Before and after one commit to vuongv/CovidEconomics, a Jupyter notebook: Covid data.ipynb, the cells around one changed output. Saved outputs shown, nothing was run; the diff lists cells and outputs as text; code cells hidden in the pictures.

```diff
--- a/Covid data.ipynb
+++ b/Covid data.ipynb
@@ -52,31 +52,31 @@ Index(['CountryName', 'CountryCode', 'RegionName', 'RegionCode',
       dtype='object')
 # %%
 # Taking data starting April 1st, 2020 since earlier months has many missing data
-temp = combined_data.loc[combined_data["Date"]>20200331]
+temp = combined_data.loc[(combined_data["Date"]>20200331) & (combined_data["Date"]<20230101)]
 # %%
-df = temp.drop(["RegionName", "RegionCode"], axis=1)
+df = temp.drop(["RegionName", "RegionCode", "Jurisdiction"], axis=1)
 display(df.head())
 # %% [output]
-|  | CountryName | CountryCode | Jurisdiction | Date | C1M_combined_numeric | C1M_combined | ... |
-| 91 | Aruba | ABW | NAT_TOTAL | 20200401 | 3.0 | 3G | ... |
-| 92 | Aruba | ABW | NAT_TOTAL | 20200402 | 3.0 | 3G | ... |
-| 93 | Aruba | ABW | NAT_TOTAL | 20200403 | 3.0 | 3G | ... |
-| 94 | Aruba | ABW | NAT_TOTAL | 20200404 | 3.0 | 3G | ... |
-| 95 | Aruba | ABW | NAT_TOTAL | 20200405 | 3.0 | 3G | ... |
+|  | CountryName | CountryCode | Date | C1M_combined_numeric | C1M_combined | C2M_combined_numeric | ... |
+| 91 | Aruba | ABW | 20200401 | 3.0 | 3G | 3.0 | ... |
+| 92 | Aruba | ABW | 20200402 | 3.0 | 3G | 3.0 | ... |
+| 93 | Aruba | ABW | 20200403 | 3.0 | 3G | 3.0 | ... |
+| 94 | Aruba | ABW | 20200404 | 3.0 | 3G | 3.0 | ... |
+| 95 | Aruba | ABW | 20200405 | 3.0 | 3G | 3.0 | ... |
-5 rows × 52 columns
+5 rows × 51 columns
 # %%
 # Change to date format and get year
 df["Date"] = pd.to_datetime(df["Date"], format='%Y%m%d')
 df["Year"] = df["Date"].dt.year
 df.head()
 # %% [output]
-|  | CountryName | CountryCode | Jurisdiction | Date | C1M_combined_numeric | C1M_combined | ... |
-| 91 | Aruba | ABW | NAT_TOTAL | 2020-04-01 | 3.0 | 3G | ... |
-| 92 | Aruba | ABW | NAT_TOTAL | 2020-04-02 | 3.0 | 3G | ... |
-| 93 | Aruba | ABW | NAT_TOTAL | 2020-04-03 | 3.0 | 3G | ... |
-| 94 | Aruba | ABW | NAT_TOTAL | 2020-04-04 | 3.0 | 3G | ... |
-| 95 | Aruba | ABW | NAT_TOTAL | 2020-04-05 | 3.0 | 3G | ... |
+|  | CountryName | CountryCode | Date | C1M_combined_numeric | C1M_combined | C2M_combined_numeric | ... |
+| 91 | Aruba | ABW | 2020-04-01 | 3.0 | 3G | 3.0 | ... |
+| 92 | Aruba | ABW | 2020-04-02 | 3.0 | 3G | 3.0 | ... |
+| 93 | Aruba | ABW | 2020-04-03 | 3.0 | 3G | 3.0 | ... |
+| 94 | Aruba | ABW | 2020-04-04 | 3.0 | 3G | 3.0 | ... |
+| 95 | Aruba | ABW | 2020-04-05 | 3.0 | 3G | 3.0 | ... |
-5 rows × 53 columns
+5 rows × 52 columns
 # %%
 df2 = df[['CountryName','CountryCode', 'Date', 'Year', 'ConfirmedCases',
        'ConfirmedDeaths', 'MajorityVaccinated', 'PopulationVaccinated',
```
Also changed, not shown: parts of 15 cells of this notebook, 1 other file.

## PROBLEM STATEMENT
Which lines above hold the string "columns"? Copy every one of them.

## RESULT
-5 rows × 52 columns
+5 rows × 51 columns
-5 rows × 53 columns
+5 rows × 52 columns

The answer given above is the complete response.